Ensure responsive, inclusive, participatory and representative decision-making at all levels.
The EITI is built on the idea that stakeholders can achieve more working together, even if their points of departure may be diametrically opposed. In many countries, the EITI’s main achievement is providing a platform for stakeholders who would otherwise be unable to take part in the public debate. For countries who have recently experienced conflict or repression, the EITI provides a framework that allows all parties to come to the table and have engage in meaningful discussions on the management of the natural resource sector – often for the first time. See how the EITI is being used in Myanmar and around the world to make progress on inclusive governance.
Ensure public access to information and protect fundamental freedoms, in accordance with national legislation and international agreements.
How can the technical findings of over 300 pages of an EITI Report be effectively communicated to communities living near mines and oilfields? See how EITI Indonesia has embraced these challenges and brought the EITI to local communities through different media.
Strengthen domestic resource mobilization, including through international support to developing countries to improve domestic capacity for tax and other revenue collection.
Mobilizing domestic resources is the main mechanism for achieving goals at the national level. GDP growth has the potential to generate increased funds for health, education, and other core components of development. Some countries do not yet have robust systems to collect taxes, reduce tax evasion, and account properly for financing allocations. As paragraph 26 of the Addis Agreement notes “Countries relying significantly on natural resource exports face particular challenges… We encourage countries to implement measures to ensure transparency, and take note of voluntary initiatives such as the Extractive Industries Transparency Initiative”. The EITI helps to improve the capacity of domestic tax systems to stem illicit flows and tax avoidance. See how Nigeria is using the EITI to recover over USD 2.4 billion that can be used to make progress on SDG 17.
Encourage and promote effective public, public-private, and civil society partnerships, building on the experience and resourcing strategies of partnerships.
Principle 12 of the EITI states
“In seeking solutions, we believe that all stakeholders have important and relevant contributions to make – including governments and their agencies, extractive industry companies, service companies, multilateral organisations, financial organisations, investors and non-governmental organisations”.

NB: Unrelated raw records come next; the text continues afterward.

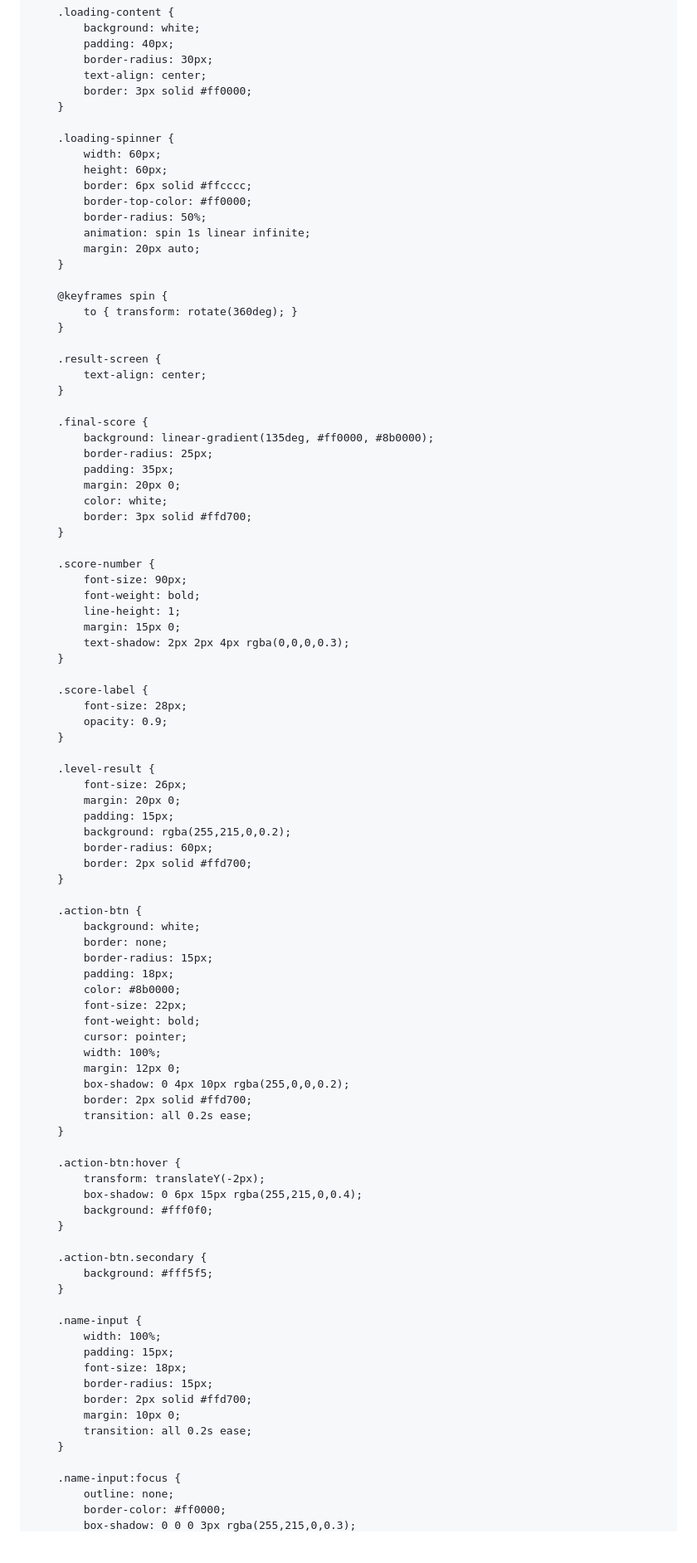
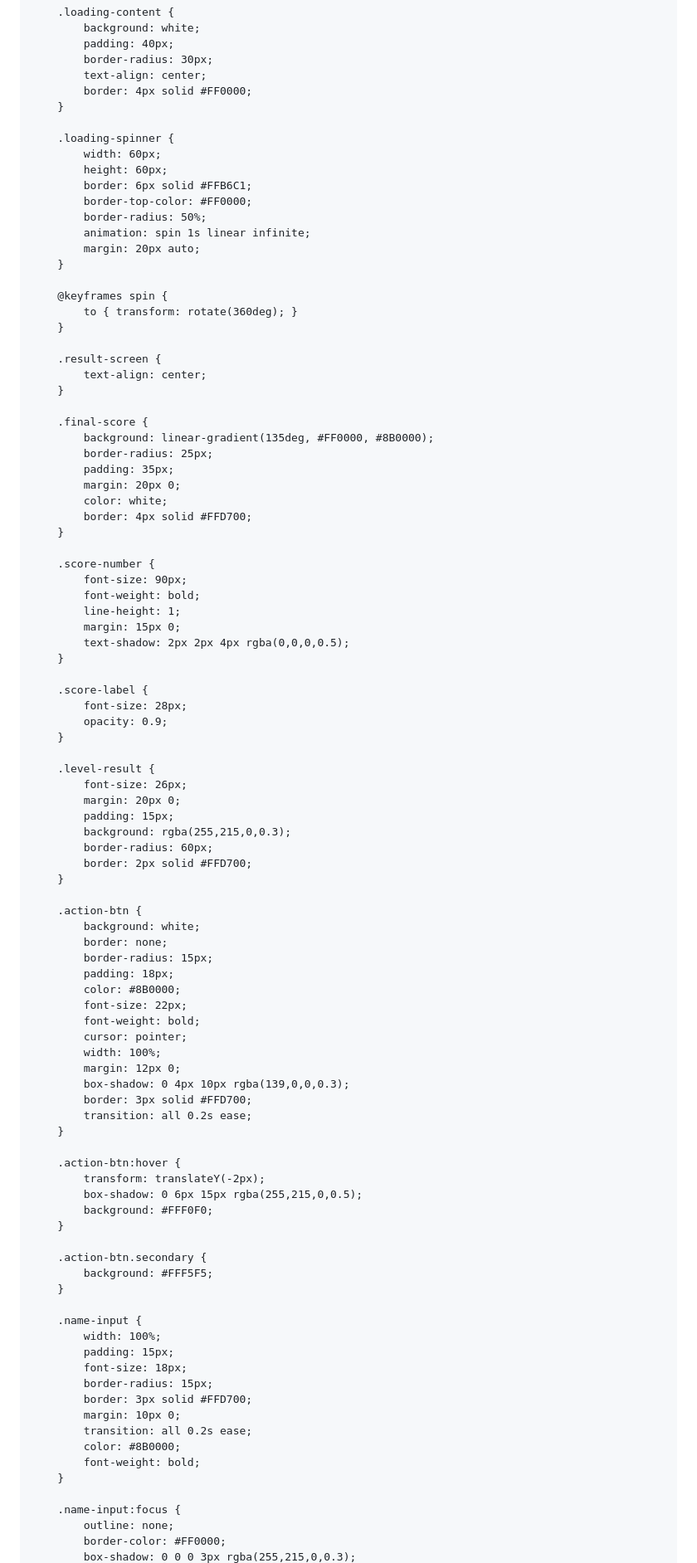
Before and after one commit to quizespanhol/avanzado, a Markdown page: README.md, the part around one of its changes. Shown at 83% size. Rendered like a GitHub page; blank space fills up the shorter version.

```diff
--- a/README.md
+++ b/README.md
@@ -232,14 +224,14 @@
             padding: 40px;
             border-radius: 30px;
             text-align: center;
-            border: 3px solid #ff0000;
+            border: 4px solid #FF0000;
         }
 
         .loading-spinner {
             width: 60px;
             height: 60px;
-            border: 6px solid #ffcccc;
-            border-top-color: #ff0000;
+            border: 6px solid #FFB6C1;
+            border-top-color: #FF0000;
             border-radius: 50%;
             animation: spin 1s linear infinite;
             margin: 20px auto;
@@ -254,12 +246,12 @@
         }
 
         .final-score {
-            background: linear-gradient(135deg, #ff0000, #8b0000);
+            background: linear-gradient(135deg, #FF0000, #8B0000);
             border-radius: 25px;
             padding: 35px;
             margin: 20px 0;
             color: white;
-            border: 3px solid #ffd700;
+            border: 4px solid #FFD700;
         }
 
         .score-number {
@@ -267,7 +259,7 @@
             font-weight: bold;
             line-height: 1;
             margin: 15px 0;
-            text-shadow: 2px 2px 4px rgba(0,0,0,0.3);
+            text-shadow: 2px 2px 4px rgba(0,0,0,0.5);
         }
 
         .score-label {
@@ -279,9 +271,9 @@
             font-size: 26px;
             margin: 20px 0;
             padding: 15px;
-            background: rgba(255,215,0,0.2);
+            background: rgba(255,215,0,0.3);
             border-radius: 60px;
-            border: 2px solid #ffd700;
+            border: 2px solid #FFD700;
         }
 
         .action-btn {
@@ -289,25 +281,25 @@
             border: none;
             border-radius: 15px;
             padding: 18px;
-            color: #8b0000;
+            color: #8B0000;
             font-size: 22px;
             font-weight: bold;
             cursor: pointer;
             width: 100%;
             margin: 12px 0;
-            box-shadow: 0 4px 10px rgba(255,0,0,0.2);
-            border: 2px solid #ffd700;
+            box-shadow: 0 4px 10px rgba(139,0,0,0.3);
+            border: 3px solid #FFD700;
             transition: all 0.2s ease;
         }
 
         .action-btn:hover {
             transform: translateY(-2px);
-            box-shadow: 0 6px 15px rgba(255,215,0,0.4);
-            background: #fff0f0;
+            box-shadow: 0 6px 15px rgba(255,215,0,0.5);
+            background: #FFF0F0;
         }
 
         .action-btn.secondary {
-            background: #fff5f5;
+            background: #FFF5F5;
         }
 
         .name-input {
@@ -315,12 +307,14 @@
             padding: 15px;
             font-size: 18px;
             border-radius: 15px;
-            border: 2px solid #ffd700;
+            border: 3px solid #FFD700;
             margin: 10px 0;
             transition: all 0.2s ease;
+            color: #8B0000;
+            font-weight: bold;
         }
 
         .name-input:focus {
             outline: none;
-            border-color: #ff0000;
+            border-color: #FF0000;
             box-shadow: 0 0 0 3px rgba(255,215,0,0.3);
```
Also changed, not shown: other parts of README.md (+107 -101 lines).
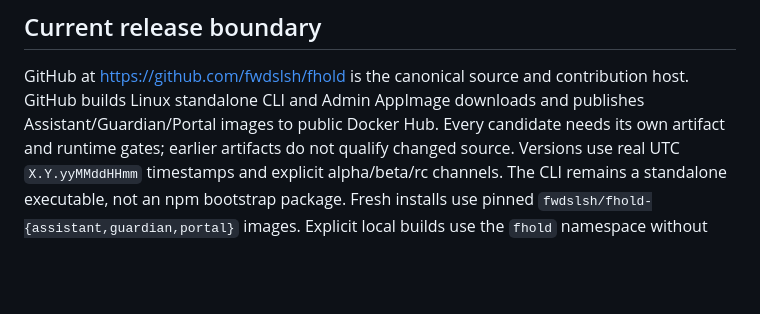
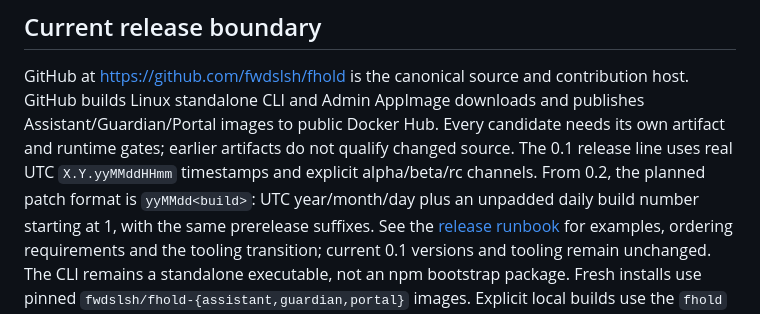
Before and after one commit to fwdslsh/fhold, a Markdown page: docs/technical/core-principles.md, the part around the change. GitHub-like rendering; blank space fills up the shorter version.

```diff
--- a/docs/technical/core-principles.md
+++ b/docs/technical/core-principles.md
@@ -395,8 +395,13 @@ GitHub at https://github.com/fwdslsh/fhold is the canonical source and contribut
 host. GitHub builds Linux standalone CLI and Admin AppImage downloads and
 publishes Assistant/Guardian/Portal images to public Docker Hub. Every candidate
 needs its own artifact and runtime gates; earlier artifacts do not qualify changed source.
-Versions use real UTC `X.Y.yyMMddHHmm` timestamps and explicit alpha/beta/rc
-channels. The CLI remains a standalone executable, not an npm bootstrap package.
+The 0.1 release line uses real UTC `X.Y.yyMMddHHmm` timestamps and explicit
+alpha/beta/rc channels. From 0.2, the planned patch format is `yyMMdd<build>`:
+UTC year/month/day plus an unpadded daily build number starting at 1, with the
+same prerelease suffixes. See the [release runbook](../operations/release.md#planned-patch-format-from-02)
+for examples, ordering requirements and the tooling transition; current 0.1
+versions and tooling remain unchanged. The CLI remains a standalone executable,
+not an npm bootstrap package.
 Fresh installs use pinned `fwdslsh/fhold-{assistant,guardian,portal}` images.
 Explicit local builds use the `fhold` namespace without registry pulls. Native
 Linux x64 and ARM64 runners test runtime images and CLI; ARM64 Admin startup
```
Also changed, not shown: CHANGELOG.md (+9 -0 lines), docs/operations/release.md (+23 -3 lines).
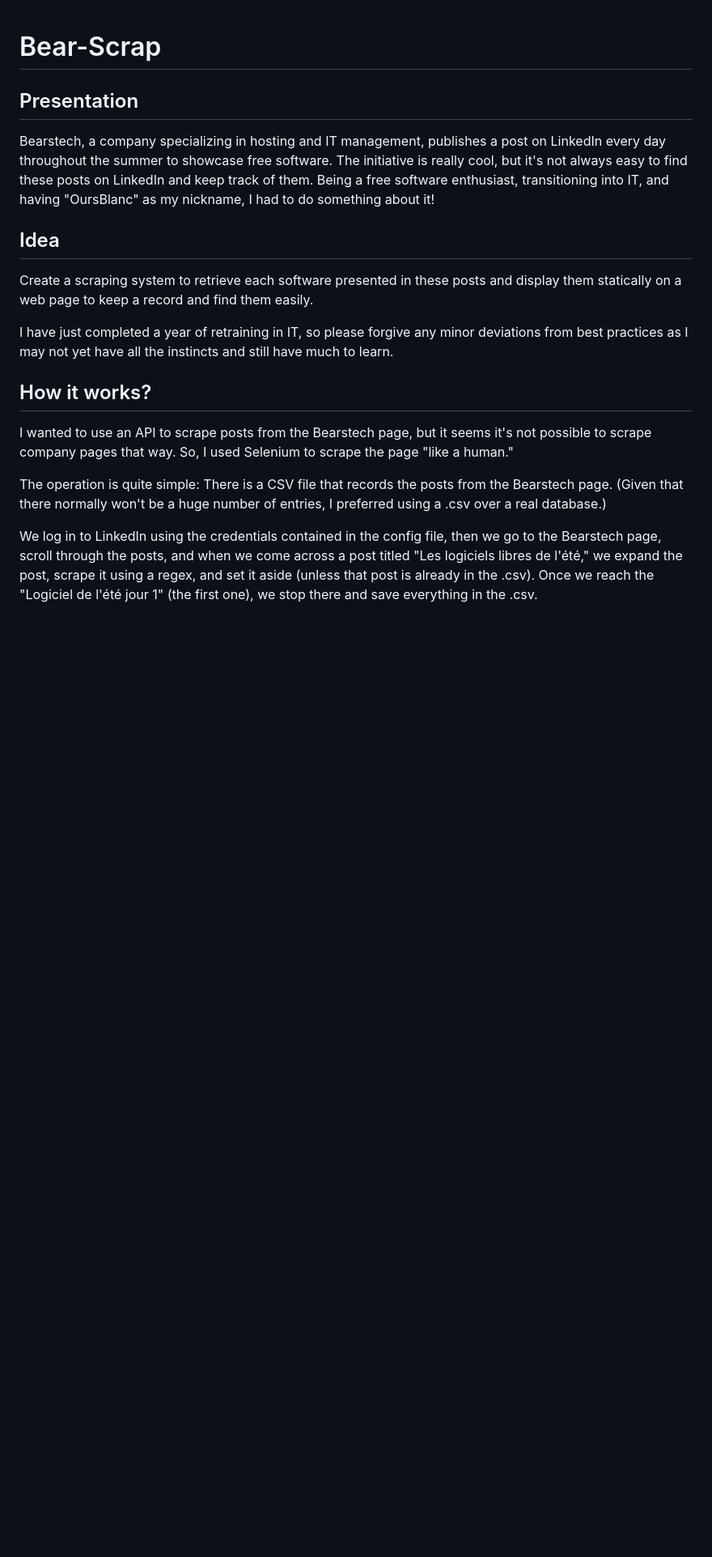
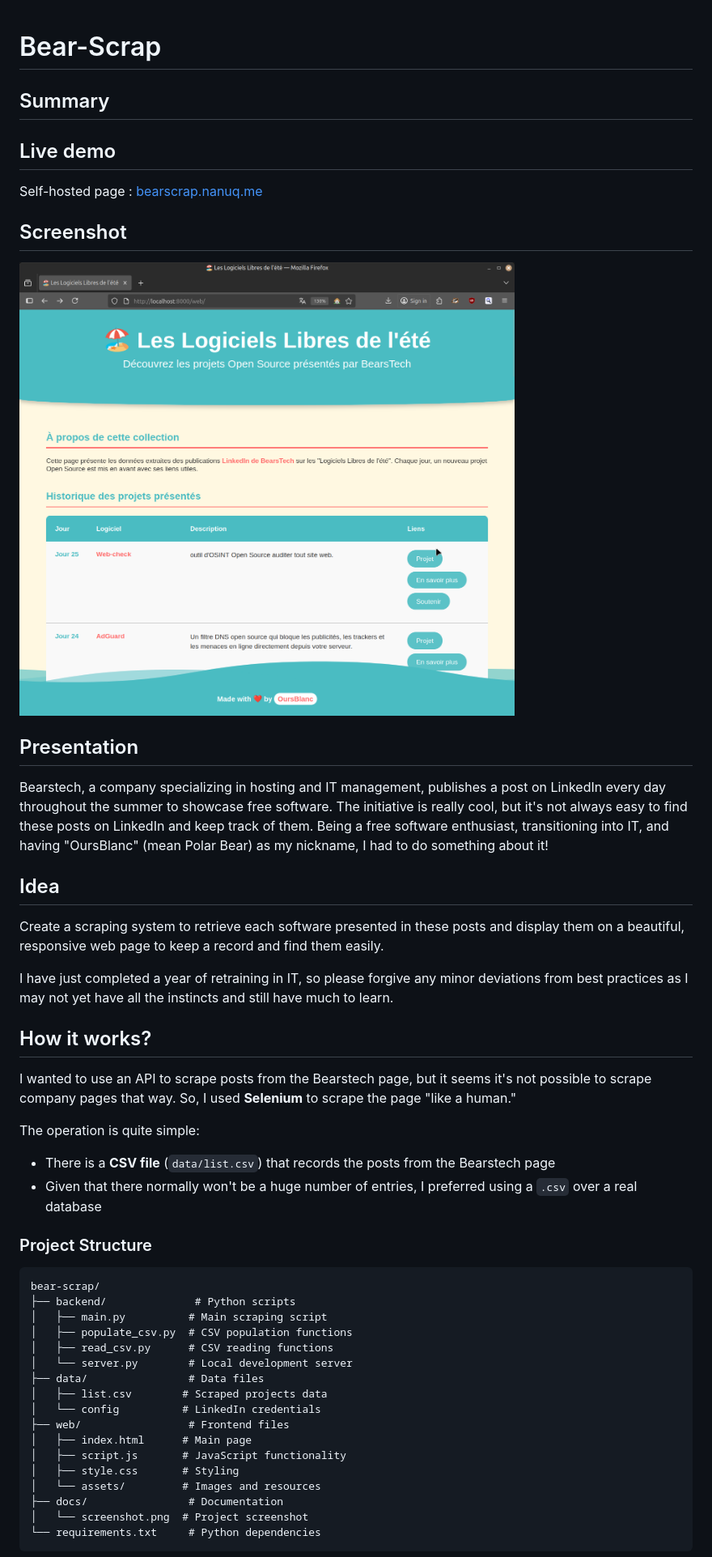
Before and after one commit to OursBlanc42/bear-scrap, a Markdown page: README.md, the part around the change printed below. Shown: that part at 81% size. Drawn GitHub-style; pictures changed too: docs/screenshot.png (added); blank space fills up the shorter version.

````diff
--- a/README.md
+++ b/README.md
@@ -1,16 +1,53 @@
 # Bear-Scrap
+
+## Summary
+
+## Live demo
+
+Self-hosted page : [bearscrap.nanuq.me](https://bearscrap.nanuq.me)
+
+## Screenshot
+
+![Screenshot](docs/screenshot.png)
+
 ## Presentation
-Bearstech, a company specializing in hosting and IT management, publishes a post on LinkedIn every day throughout the summer to showcase free software. The initiative is really cool, but it's not always easy to find these posts on LinkedIn and keep track of them. Being a free software enthusiast, transitioning into IT, and having "OursBlanc" as my nickname, I had to do something about it!
+
+Bearstech, a company specializing in hosting and IT management, publishes a post on LinkedIn every day throughout the summer to showcase free software. The initiative is really cool, but it's not always easy to find these posts on LinkedIn and keep track of them. Being a free software enthusiast, transitioning into IT, and having "OursBlanc" (mean Polar Bear) as my nickname, I had to do something about it!
 
 ## Idea
-Create a scraping system to retrieve each software presented in these posts and display them statically on a web page to keep a record and find them easily.
+
+Create a scraping system to retrieve each software presented in these posts and display them on a beautiful, responsive web page to keep a record and find them easily.
 
 I have just completed a year of retraining in IT, so please forgive any minor deviations from best practices as I may not yet have all the instincts and still have much to learn.
 
 ## How it works?
-I wanted to use an API to scrape posts from the Bearstech page, but it seems it's not possible to scrape company pages that way. So, I used Selenium to scrape the page "like a human."
+
+I wanted to use an API to scrape posts from the Bearstech page, but it seems it's not possible to scrape company pages that way. So, I used **Selenium** to scrape the page "like a human."
 
 The operation is quite simple:
-There is a CSV file that records the posts from the Bearstech page. (Given that there normally won't be a huge number of entries, I preferred using a .csv over a real database.)
 
-We log in to LinkedIn using the credentials contained in the config file, then we go to the Bearstech page, scroll through the posts, and when we come across a post titled "Les logiciels libres de l'été," we expand the post, scrape it using a regex, and set it aside (unless that post is already in the .csv). Once we reach the "Logiciel de l'été jour 1" (the first one), we stop there and save everything in the .csv.
+- There is a **CSV file** (`data/list.csv`) that records the posts from the Bearstech page
+- Given that there normally won't be a huge number of entries, I preferred using a `.csv` over a real database
+
+### Project Structure
+
+```
+bear-scrap/
+├── backend/              # Python scripts
+│   ├── main.py          # Main scraping script
+│   ├── populate_csv.py  # CSV population functions
+│   ├── read_csv.py      # CSV reading functions
+│   └── server.py        # Local development server
+├── data/                # Data files
+│   ├── list.csv        # Scraped projects data
+│   └── config          # LinkedIn credentials
+├── web/                 # Frontend files
+│   ├── index.html      # Main page
+│   ├── script.js       # JavaScript functionality
+│   ├── style.css       # Styling
+│   └── assets/         # Images and resources
+├── docs/                # Documentation
+│   └── screenshot.png  # Project screenshot
+└── requirements.txt     # Python dependencies
+```
+
````
Also changed, not shown: other parts of README.md (+77 -12 lines), 13 other files.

The multi-stakeholder approach of the EITI is central to the operation and philosophy of the Agenda 2030, and it is reflected in how the EITI is governed and implemented where relevant actors are represented. These include government agencies, industry and civil society. See guidance note on MSG oversight of the EITI reporting cycle.
By 2020, enhance capacity building support to developing countries, including for LDCs and SIDS, to increase significantly the availability of high-quality, timely and reliable data.
Data deriving from EITI processes increase awareness about how countries’ natural resources are used and how extractives resources are awarded, monetised and allocated. EITI countries have together published data on the extractive sector covering around 300 fiscal years. Until recently, this data was not very accessible or useable, contained only in paper reports and pdf files. Disclosing timely data as “open data” online enables users to make better use of EITI data to inform public debate about the extractive industries. See how the Government of Sierra Leone has reformed the administration of its mining sector by implementing an electronic mining cadaster system resulting in stakeholders having access to timely and accurate data.